TASK DESCRIPTION » Please give the count of lines below with the string "Worth" in them, and no other words.

DATA FOR THE TASK »
--- START ---

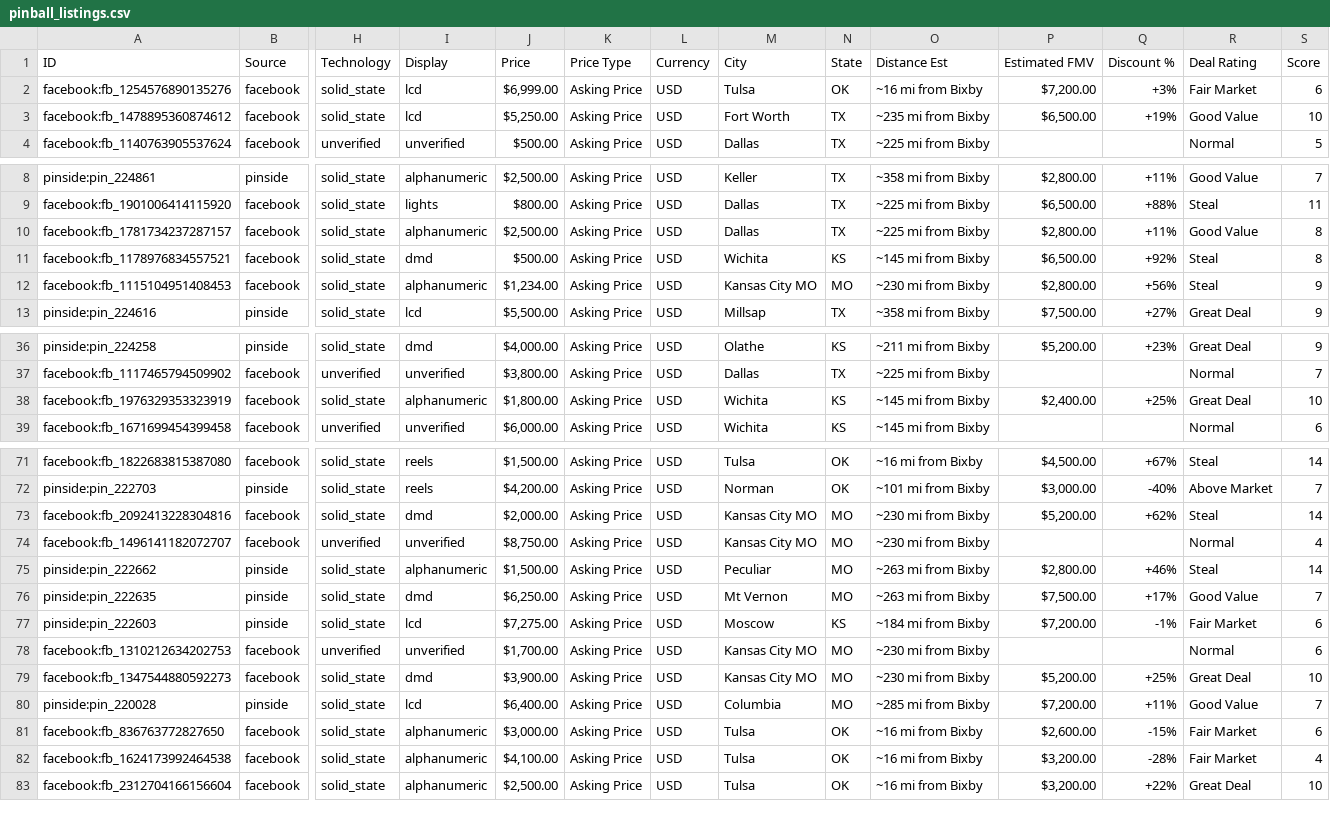
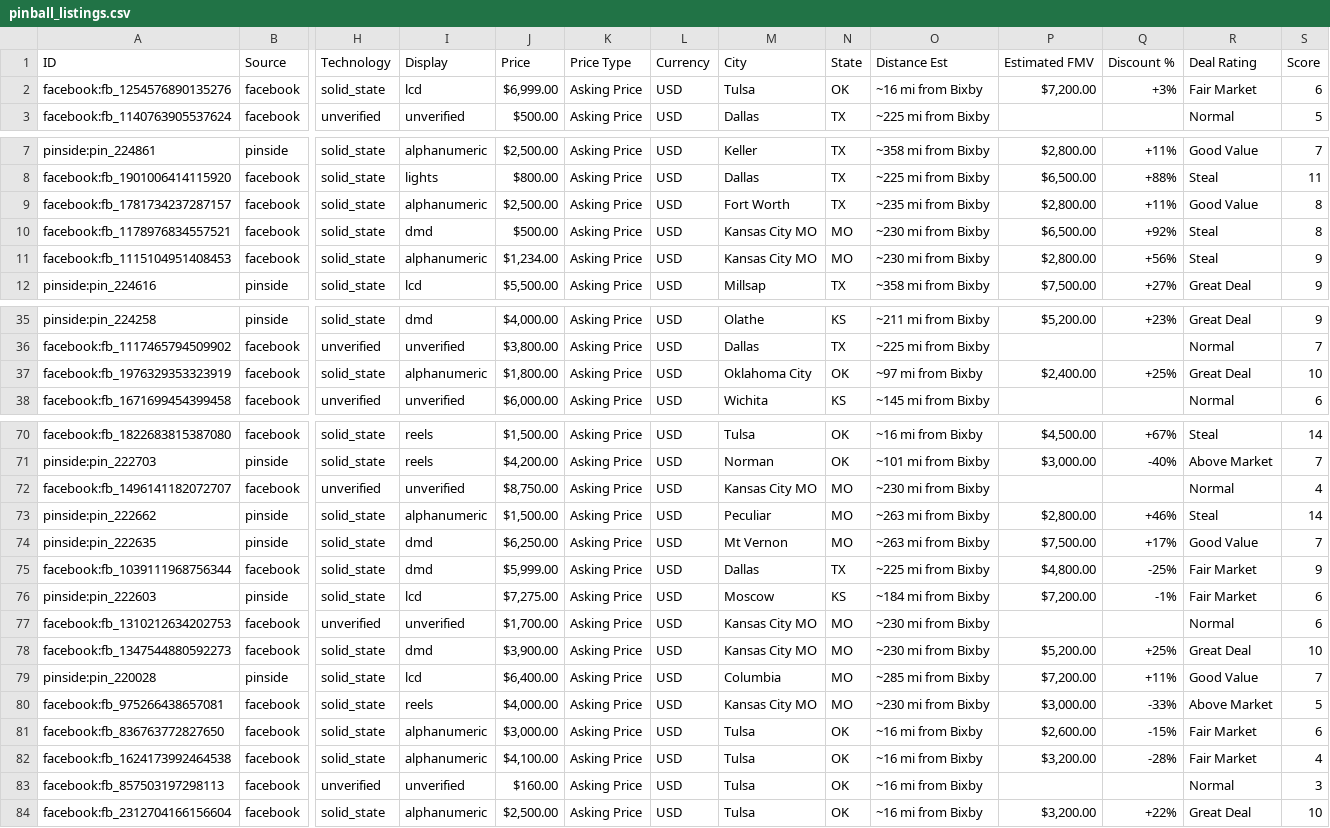
Before and after one commit to farmerboy772/farmerboy772.github.io, a CSV file: pinball_listings.csv, drawn as a sheet; only a part is shown, gaps mark what is left out; removed rows and columns are numbered as before the commit, all else as after; rows hold the shown columns only; the diff names each change by its address in the sheet, - before the commit and + after, or states it on an @@ line.

Commit message:
Update pinball listings: 2026-11-18 17:17 CDT

```diff
--- a/pinball_listings.csv
+++ b/pinball_listings.csv
-row 3: facebook:fb_1478895360874612 | facebook | solid_state | lcd | $5,250.00 | Asking Price | USD | Fort Worth | TX | ~235 mi from Bixby | $6,500.00 | +19% | Good Value | 10
-M9 (City): Dallas
+M9 (City): Fort Worth
-O9 (Distance Est): ~225 mi from Bixby
+O9 (Distance Est): ~235 mi from Bixby
-M10 (City): Wichita
+M10 (City): Kansas City MO
-N10 (State): KS
+N10 (State): MO
-O10 (Distance Est): ~145 mi from Bixby
+O10 (Distance Est): ~230 mi from Bixby
-M37 (City): Wichita
+M37 (City): Oklahoma City
-N37 (State): KS
+N37 (State): OK
-O37 (Distance Est): ~145 mi from Bixby
+O37 (Distance Est): ~97 mi from Bixby
-row 73: facebook:fb_2092413228304816 | facebook | solid_state | dmd | $2,000.00 | Asking Price | USD | Kansas City MO | MO | ~230 mi from Bixby | $5,200.00 | +62% | Steal | 14
+row 75: facebook:fb_1039111968756344 | facebook | solid_state | dmd | $5,999.00 | Asking Price | USD | Dallas | TX | ~225 mi from Bixby | $4,800.00 | -25% | Fair Market | 9
+row 80: facebook:fb_975266438657081 | facebook | solid_state | reels | $4,000.00 | Asking Price | USD | Kansas City MO | MO | ~230 mi from Bixby | $3,000.00 | -33% | Above Market | 5
+row 83: facebook:fb_857503197298113 | facebook | unverified | unverified | $160.00 | Asking Price | USD | Tulsa | OK | ~16 mi from Bixby |  |  | Normal | 3
```
Also changed, not shown: 5 other files.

--- END ---

SOLUTION FOR THIS PROBLEM » 2